[[ Material provided open ]]
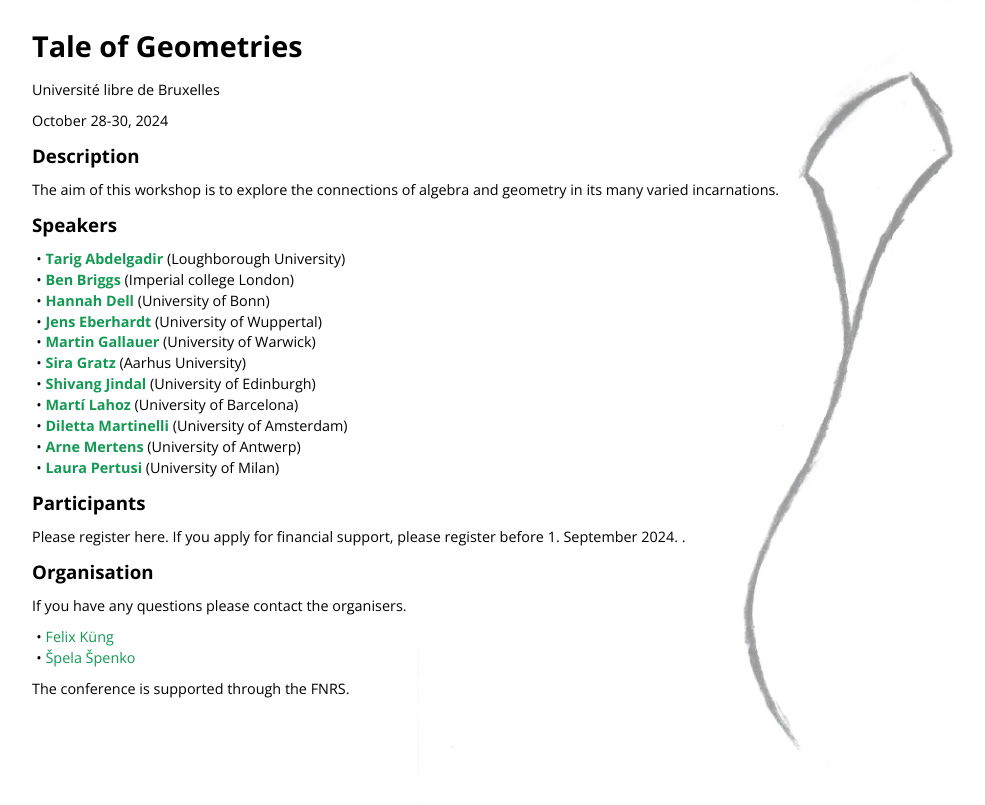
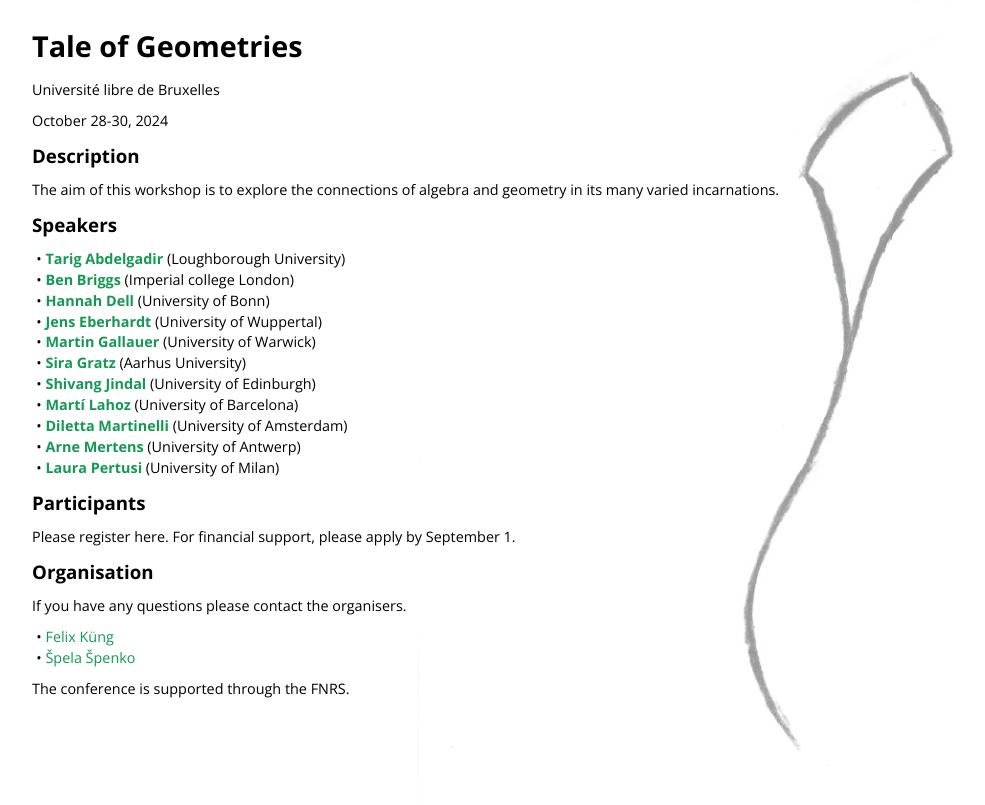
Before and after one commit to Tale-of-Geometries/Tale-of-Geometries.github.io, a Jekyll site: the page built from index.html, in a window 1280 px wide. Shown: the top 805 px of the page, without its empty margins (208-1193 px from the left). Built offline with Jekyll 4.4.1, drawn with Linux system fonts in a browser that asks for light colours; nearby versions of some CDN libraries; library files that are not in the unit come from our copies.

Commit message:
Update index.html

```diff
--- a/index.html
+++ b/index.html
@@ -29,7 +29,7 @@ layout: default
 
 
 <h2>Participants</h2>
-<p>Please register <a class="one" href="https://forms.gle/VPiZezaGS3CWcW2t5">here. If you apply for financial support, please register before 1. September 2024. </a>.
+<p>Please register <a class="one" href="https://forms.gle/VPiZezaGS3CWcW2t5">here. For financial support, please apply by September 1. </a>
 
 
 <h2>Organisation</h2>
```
[[ Material provided closed ]]
What this task involves
Give an exact copy of the listing, without its pictures.

Task solution
Before and after one commit to Tale-of-Geometries/Tale-of-Geometries.github.io, a Jekyll site: the page built from index.html, in a window 1280 px wide. Shown: the top 805 px of the page, without its empty margins (208-1193 px from the left). Built offline with Jekyll 4.4.1, drawn with Linux system fonts in a browser that asks for light colours; nearby versions of some CDN libraries; library files that are not in the unit come from our copies.

Commit message:
Update index.html

```diff
--- a/index.html
+++ b/index.html
@@ -29,7 +29,7 @@ layout: default
 
 
 <h2>Participants</h2>
-<p>Please register <a class="one" href="https://forms.gle/VPiZezaGS3CWcW2t5">here. If you apply for financial support, please register before 1. September 2024. </a>.
+<p>Please register <a class="one" href="https://forms.gle/VPiZezaGS3CWcW2t5">here. For financial support, please apply by September 1. </a>
 
 
 <h2>Organisation</h2>
```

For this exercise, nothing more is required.